Singapore Launches PayNow To Reduce Cash, Checks

Singapore is launching a payments platform in an attempt to reduce the use of cash and checks as the country moves towards a digital economy.

Checks will no longer be used in the country by 2025, while ATM cash withdrawals will fall significantly, Education Minister Ong Ye Kung, a member of the Monetary Authority of Singapore board, said in a speech this week at the annual Association of Banks dinner, according to Bloomberg.

To make the transition to a digital economy easier, PayNow will become available for companies starting August 13.

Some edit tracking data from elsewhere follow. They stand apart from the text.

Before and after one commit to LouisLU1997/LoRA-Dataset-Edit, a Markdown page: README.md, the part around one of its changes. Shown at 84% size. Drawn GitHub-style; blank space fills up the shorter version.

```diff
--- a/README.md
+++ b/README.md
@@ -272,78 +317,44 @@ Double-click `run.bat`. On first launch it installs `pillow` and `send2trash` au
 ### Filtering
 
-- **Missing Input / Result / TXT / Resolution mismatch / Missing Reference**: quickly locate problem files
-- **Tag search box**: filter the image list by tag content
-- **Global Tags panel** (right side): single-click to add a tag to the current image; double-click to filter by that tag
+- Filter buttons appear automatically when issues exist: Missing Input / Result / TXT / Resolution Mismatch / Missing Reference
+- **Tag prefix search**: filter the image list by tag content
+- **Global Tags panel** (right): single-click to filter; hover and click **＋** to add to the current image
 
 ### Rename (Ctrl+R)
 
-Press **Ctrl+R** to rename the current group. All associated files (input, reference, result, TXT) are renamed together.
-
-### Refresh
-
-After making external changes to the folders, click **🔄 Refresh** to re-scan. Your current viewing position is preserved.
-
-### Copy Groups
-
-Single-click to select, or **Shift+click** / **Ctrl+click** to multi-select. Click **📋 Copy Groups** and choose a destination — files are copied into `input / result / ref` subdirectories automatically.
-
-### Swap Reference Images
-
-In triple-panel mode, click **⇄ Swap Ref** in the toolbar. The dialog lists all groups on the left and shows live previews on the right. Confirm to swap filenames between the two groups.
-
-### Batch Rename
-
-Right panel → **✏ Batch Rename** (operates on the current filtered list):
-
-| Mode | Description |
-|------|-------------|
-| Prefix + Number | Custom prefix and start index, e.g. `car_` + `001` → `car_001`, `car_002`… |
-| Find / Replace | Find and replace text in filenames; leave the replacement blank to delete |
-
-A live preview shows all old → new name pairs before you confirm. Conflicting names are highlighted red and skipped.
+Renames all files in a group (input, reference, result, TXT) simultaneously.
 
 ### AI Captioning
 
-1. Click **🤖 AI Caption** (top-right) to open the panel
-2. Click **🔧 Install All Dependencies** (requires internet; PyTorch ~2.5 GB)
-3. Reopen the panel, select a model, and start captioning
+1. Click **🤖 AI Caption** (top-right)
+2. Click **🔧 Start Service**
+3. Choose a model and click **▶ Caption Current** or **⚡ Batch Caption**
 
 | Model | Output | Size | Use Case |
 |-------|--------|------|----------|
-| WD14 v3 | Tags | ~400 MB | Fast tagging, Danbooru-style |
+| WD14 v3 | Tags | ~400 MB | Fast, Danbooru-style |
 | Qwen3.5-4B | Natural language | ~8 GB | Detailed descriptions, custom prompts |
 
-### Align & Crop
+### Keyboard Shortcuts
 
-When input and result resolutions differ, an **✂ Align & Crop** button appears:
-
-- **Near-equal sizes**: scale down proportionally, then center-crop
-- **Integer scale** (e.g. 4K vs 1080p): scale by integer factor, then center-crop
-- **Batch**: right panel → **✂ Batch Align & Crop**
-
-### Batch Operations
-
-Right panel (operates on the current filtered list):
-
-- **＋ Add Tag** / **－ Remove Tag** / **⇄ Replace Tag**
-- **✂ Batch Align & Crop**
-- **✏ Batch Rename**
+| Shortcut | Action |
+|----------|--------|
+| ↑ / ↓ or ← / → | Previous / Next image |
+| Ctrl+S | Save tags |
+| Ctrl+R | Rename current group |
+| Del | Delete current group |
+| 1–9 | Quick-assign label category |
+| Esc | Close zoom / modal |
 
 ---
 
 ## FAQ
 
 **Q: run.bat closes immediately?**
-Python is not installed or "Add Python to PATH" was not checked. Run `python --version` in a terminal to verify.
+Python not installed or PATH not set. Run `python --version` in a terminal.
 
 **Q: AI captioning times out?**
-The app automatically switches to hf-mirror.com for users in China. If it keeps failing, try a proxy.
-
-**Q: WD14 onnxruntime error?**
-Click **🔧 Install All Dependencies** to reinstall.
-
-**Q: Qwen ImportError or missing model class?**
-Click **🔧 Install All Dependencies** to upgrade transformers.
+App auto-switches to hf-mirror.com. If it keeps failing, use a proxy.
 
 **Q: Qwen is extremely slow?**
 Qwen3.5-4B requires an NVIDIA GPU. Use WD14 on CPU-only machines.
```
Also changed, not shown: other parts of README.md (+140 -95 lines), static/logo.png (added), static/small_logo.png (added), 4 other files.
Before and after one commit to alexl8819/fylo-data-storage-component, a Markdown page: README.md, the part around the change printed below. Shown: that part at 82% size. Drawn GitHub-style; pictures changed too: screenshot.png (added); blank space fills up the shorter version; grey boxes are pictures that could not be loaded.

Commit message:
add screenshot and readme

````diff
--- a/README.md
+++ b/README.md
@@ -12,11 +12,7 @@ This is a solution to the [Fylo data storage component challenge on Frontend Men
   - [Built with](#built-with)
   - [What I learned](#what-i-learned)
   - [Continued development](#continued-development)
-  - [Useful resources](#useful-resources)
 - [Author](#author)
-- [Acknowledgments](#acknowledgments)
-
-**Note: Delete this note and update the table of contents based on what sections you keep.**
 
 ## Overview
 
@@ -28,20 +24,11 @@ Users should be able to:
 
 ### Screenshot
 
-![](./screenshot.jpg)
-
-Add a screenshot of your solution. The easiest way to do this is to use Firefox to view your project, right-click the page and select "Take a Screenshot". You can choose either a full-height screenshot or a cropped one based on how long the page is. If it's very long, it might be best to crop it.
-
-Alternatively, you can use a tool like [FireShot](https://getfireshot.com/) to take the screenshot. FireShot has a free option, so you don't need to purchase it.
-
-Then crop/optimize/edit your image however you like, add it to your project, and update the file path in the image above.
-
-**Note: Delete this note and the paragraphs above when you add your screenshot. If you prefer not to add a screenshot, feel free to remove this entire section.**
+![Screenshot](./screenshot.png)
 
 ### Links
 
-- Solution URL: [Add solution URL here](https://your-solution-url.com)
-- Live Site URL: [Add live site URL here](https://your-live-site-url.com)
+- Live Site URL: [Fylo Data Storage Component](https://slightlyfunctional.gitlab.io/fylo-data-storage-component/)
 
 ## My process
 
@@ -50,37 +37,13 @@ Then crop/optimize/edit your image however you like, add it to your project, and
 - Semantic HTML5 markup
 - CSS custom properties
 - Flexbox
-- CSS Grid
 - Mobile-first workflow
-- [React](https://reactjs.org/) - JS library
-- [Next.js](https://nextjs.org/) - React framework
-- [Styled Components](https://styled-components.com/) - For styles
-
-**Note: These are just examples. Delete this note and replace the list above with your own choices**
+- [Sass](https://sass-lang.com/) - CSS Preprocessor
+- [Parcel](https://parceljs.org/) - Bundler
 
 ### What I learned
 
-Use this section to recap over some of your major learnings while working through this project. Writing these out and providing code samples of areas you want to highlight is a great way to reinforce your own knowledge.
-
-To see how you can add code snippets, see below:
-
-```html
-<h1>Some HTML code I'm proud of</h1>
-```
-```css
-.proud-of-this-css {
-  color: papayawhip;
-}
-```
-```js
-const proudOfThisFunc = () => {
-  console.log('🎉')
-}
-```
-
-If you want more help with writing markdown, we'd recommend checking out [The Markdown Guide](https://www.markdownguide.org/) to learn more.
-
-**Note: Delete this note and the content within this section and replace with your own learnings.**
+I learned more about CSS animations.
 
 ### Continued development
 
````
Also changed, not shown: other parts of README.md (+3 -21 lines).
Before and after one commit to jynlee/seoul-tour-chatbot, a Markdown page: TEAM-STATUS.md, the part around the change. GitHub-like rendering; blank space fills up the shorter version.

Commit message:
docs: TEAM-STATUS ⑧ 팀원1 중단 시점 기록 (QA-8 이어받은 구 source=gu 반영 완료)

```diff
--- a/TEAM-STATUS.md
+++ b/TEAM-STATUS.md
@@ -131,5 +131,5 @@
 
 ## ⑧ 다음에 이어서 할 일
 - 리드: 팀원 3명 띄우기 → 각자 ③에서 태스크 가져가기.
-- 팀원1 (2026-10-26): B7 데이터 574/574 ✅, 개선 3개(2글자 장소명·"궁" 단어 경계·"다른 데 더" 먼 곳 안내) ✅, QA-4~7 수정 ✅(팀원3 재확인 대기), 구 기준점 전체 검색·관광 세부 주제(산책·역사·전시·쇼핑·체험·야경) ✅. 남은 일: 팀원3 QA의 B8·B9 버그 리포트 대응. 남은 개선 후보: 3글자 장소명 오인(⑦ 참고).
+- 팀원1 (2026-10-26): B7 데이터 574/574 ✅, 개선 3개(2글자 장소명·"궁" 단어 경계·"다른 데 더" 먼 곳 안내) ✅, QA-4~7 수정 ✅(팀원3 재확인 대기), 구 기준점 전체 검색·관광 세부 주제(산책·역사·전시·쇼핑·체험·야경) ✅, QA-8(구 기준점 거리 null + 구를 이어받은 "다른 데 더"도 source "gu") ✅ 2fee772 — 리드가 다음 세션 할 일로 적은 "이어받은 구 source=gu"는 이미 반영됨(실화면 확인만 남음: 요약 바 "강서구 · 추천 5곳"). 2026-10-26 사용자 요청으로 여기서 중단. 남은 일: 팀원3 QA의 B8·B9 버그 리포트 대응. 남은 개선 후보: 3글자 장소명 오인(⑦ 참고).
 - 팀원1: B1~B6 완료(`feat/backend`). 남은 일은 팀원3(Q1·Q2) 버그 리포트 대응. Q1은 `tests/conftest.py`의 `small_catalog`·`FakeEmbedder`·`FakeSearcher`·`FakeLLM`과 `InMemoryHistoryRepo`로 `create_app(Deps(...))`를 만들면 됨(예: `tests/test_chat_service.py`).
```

There are currently more than 1.4 million PayNow registrations, and almost $900 million has been transferred via PayNow since its launch last year. Both local and international firms including DBS Group Holding and Grab are now offering digital payment options to residents and tourists in the region.

“The aim is not to force a cashless society, but to enable everyone to enjoy the convenience and efficiency of e-payments — simple, swift, safe and seamless,” explained Ong. “When the level of convenience and confidence crosses a critical tipping point, adoption will rise across our population within a short time and become pervasive.”

Both check usage and ATM withdrawals are already on the decline in the country, Ong revealed. The use of checks as a form of payment was at about 28 percent in 2017, down from 37 percent in 2015. And Org believe that may come down to 15 percent in 2020.

“Sweden has done it. We can too,” Ong said. Sweden is swiftly moving towards becoming a completely cashless society, with four out of five purchases in the country made electronically as far back as 2014.

In Singapore, corporate clients of seven banks will soon be able to transfer funds via PayNow, including DBS, Oversea-Chinese Banking, United Overseas Bank, Standard Chartered, HSBC Holdings, Malayan Banking, and Citigroup.

Ong pointed out that although Singapore is encouraging competition among digital payment service providers, it will also take steps to make sure the systems can operate together under a plan called SG QR, which is being implemented later this year.